(Items from a data source)
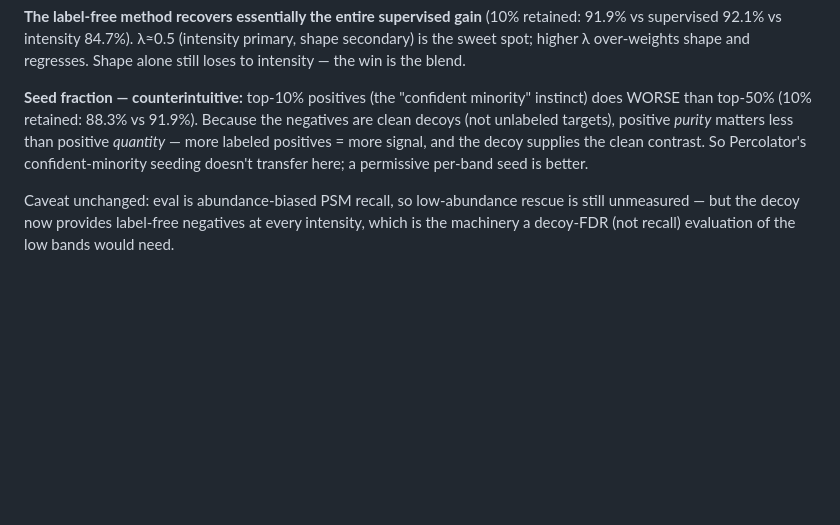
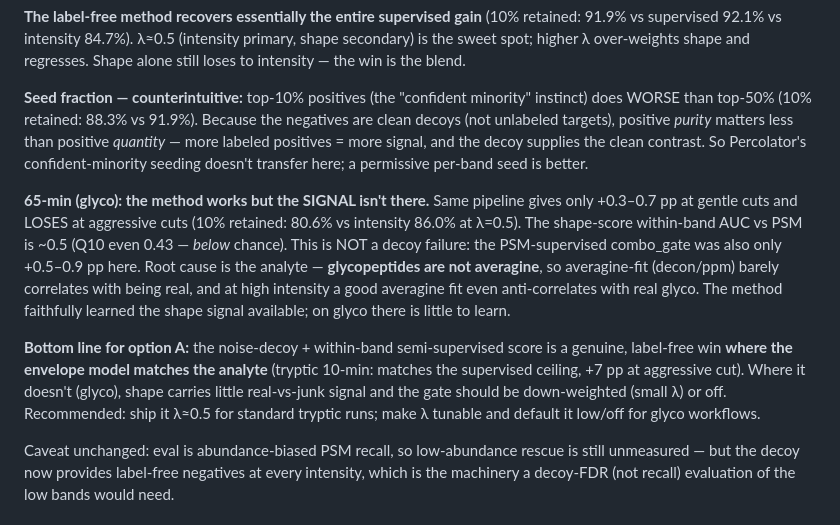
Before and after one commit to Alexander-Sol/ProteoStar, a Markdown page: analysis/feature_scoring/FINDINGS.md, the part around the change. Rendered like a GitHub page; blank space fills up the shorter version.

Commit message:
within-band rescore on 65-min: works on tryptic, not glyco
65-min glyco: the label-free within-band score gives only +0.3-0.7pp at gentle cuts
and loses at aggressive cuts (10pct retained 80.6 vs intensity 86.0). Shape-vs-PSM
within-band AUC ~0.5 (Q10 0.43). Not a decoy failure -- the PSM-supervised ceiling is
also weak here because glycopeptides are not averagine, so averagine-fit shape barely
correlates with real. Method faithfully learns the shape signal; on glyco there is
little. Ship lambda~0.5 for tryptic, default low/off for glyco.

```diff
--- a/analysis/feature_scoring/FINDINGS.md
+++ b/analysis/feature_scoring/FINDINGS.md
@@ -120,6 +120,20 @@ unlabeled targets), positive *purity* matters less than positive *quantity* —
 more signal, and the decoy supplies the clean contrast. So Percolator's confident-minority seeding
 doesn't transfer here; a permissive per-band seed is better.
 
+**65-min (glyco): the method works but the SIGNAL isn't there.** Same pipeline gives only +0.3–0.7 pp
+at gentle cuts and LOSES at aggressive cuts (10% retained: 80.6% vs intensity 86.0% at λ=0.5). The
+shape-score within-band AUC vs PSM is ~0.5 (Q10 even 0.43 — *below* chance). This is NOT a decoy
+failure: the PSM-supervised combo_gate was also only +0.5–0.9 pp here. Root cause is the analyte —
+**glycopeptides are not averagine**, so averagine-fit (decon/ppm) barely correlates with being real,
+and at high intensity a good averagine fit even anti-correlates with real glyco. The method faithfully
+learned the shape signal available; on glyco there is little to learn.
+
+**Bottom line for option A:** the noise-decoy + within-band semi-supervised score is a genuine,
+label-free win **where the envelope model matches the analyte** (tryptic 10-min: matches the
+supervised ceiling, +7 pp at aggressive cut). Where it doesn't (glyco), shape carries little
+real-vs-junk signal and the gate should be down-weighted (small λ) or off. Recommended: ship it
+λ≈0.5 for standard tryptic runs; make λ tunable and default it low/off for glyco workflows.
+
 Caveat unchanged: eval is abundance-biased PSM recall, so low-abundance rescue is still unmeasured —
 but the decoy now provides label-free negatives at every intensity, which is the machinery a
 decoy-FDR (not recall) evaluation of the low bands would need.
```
...
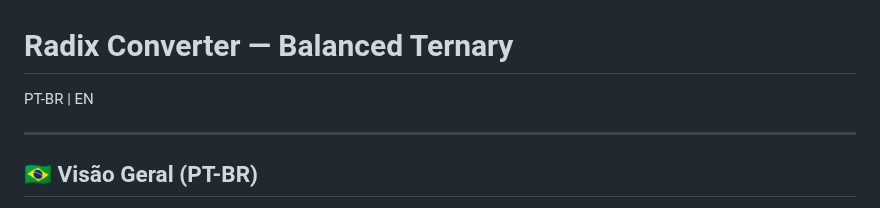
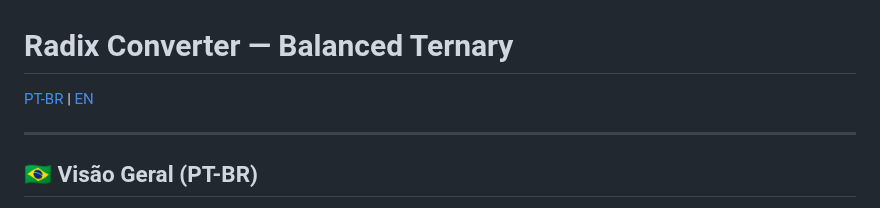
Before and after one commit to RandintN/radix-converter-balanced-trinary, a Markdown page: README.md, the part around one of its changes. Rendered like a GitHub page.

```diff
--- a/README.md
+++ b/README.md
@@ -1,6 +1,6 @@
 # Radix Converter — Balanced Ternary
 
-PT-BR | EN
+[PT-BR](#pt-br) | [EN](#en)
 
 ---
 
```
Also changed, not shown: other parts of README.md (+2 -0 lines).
---
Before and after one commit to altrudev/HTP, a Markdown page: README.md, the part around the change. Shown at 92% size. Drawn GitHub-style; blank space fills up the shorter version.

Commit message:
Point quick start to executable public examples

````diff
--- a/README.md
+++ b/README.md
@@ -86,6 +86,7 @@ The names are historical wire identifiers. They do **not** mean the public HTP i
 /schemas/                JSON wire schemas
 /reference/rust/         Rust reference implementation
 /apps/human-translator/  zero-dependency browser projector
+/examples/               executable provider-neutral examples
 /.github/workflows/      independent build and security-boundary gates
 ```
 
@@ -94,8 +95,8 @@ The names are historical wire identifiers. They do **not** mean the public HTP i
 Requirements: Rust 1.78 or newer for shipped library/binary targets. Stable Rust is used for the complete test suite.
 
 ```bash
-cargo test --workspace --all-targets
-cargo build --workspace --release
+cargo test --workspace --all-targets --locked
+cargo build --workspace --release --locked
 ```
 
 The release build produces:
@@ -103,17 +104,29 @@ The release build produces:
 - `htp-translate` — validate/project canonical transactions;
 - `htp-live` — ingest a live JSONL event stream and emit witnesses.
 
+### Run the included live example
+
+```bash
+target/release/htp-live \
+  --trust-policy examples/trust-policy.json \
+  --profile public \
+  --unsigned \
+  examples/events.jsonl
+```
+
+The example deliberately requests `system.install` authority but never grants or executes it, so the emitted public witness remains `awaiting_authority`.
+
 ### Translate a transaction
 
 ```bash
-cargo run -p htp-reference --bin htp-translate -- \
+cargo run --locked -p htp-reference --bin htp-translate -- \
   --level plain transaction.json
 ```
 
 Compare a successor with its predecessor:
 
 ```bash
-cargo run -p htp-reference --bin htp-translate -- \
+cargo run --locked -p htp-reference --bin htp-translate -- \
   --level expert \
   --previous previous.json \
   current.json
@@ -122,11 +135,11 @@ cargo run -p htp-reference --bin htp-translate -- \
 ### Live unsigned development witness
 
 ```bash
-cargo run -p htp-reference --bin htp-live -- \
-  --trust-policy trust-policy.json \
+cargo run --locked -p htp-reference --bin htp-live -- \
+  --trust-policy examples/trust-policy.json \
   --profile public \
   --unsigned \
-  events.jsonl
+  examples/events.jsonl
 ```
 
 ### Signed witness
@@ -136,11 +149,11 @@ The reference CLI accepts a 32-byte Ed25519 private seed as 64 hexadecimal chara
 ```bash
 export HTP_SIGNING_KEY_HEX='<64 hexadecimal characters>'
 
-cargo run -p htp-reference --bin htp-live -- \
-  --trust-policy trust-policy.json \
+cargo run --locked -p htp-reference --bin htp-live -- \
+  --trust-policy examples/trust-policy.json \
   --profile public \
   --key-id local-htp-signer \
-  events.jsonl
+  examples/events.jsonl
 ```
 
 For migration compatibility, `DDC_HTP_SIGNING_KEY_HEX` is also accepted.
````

- **What this task involves**:
For the records given here, say how many lines hold the string "build", with no further words.

- **Result of this task**:
5